Health and Prevention
National Commission on Prevention Priorities:
In 2007, the Partnership for Prevention-convened National
Commission on Prevention Priorities published a new study ranking
those community preventive services that provide the greatest
impact and are the most cost-effective. The research concluded that
utilization rates remain low for many preventive services that are very
cost-effective and save lives. The Commission determined that
counseling about regular aspirin use was one of the top-ranked
clinical preventive services based on value and impact.
NCQA/HEDIS measure: 2008
Partnership for Prevention and the Aspirin Task Force worked with the
National Committee for Quality Assurance to develop an aspirin quality
measure for health plans. Task Force members Dr. Michael Pignone, Dr.
Randall Stafford, and Kathy Berra served as the aspirin experts. The process
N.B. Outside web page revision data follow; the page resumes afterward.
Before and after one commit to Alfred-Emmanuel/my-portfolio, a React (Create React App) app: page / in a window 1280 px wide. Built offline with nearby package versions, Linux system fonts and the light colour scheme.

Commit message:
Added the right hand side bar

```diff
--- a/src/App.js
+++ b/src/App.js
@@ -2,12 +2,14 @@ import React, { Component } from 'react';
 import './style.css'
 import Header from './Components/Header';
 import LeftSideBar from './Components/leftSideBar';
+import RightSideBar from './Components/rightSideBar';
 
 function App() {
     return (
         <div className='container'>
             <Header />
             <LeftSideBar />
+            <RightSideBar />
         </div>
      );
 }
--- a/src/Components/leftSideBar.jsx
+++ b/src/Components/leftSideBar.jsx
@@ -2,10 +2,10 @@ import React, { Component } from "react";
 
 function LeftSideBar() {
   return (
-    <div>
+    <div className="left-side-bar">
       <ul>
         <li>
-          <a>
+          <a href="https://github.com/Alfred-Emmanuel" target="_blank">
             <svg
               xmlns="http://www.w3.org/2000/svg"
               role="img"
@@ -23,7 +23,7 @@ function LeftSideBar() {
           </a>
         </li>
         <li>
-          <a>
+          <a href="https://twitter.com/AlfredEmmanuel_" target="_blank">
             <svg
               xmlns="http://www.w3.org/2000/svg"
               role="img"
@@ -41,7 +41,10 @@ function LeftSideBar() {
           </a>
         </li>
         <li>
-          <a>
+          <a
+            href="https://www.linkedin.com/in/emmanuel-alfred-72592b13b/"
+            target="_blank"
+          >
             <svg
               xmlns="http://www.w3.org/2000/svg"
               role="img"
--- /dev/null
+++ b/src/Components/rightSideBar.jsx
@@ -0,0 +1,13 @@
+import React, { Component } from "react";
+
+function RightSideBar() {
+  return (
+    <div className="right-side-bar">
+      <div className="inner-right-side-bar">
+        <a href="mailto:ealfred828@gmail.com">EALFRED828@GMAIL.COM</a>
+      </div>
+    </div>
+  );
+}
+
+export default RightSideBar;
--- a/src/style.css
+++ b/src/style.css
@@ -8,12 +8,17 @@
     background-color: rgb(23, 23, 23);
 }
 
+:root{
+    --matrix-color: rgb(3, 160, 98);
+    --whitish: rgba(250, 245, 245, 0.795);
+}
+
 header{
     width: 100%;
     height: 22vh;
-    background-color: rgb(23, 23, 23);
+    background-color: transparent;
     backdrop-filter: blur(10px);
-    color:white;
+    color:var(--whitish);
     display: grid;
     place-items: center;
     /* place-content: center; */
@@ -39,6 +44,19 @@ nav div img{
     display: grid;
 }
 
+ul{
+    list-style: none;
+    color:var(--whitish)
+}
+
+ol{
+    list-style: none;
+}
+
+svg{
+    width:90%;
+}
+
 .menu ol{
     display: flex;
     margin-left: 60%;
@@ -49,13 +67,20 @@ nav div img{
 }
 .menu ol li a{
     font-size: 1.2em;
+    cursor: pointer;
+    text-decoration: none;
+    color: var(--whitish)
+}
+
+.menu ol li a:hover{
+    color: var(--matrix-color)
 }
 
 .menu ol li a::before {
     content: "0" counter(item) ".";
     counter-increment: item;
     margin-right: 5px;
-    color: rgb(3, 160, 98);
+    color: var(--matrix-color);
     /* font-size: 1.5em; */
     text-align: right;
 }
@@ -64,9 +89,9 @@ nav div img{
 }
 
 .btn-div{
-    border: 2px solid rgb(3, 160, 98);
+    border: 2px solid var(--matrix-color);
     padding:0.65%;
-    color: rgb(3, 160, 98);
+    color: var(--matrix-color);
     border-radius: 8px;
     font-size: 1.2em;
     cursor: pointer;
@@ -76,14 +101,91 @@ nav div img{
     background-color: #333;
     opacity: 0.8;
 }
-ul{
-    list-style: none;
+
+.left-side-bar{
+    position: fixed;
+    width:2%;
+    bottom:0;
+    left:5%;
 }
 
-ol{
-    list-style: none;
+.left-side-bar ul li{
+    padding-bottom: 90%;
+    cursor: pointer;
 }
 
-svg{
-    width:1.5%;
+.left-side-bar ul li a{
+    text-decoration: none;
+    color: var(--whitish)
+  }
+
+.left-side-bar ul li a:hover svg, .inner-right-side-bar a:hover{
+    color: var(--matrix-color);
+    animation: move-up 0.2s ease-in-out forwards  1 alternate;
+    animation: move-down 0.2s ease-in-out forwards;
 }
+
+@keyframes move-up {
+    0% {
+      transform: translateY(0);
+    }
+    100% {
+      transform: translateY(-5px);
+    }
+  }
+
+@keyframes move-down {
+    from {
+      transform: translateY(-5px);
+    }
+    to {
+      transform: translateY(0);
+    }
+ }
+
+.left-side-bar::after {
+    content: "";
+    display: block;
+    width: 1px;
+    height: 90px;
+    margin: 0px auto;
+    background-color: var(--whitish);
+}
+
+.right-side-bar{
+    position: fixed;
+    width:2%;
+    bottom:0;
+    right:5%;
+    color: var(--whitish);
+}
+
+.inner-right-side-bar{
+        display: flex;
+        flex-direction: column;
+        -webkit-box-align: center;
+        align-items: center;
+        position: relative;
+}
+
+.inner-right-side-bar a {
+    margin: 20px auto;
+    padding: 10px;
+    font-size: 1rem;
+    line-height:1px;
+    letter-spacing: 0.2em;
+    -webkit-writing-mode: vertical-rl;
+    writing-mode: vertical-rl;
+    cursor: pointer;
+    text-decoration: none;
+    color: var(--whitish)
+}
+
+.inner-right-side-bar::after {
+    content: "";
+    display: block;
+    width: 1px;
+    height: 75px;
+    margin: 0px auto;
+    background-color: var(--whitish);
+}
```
began in 2008 and the measure was added to the Healthcare Effectiveness
Data and Information Set (HEDIS) in 2010. Through a consumer survey, the
aspirin quality measure assesses the fraction of men aged 46-79 and
women aged 56-79 enrolled in commercial plans who have discussed the
benefits and harms of aspirin with their health care provider. Today, CAHP
members continue to be involved in NCQA CVD prevention guideline
Medicare National Coverage Determination: 2010
In 2010, Partnership for Prevention and the Council on Aspirin for
Health and Prevention submitted a National Coverage Determination
request to the Centers for Medicare & Medicaid Services (CMS). It
asked that health care providers be reimbursed for talking to patients
about taking aspirin to prevent heart attack and stroke. CMS reviewed
the request and the evidence behind aspirin counseling and agreed,
creating an "intensive behavioral counseling for cardiovascular
disease" benefit to reimburse providers. Partnership for Prevention
received the Health Policy Award from the National Forum for Heart
Disease and Stroke Prevention for this work.
Online Aspirin Advice Tool: 2008
Randy Stafford, MD
Dr. Stafford developed an online tool that advises consumers about
whether aspirin is right for them and facilitates patient-provider
discussions about aspirin. It was pilot tested among Stanford
University employees. Data collected through the online tool
showed that of patients without past stroke or heart attack who
were most likely to benefit from aspirin, only 56% were taking
aspirin. Of those with little to gain from aspirin, 11% were
nonetheless taking aspirin. The tool advised users to speak with
their health care providers, particularly when the recommendation
for use was different from their current practices.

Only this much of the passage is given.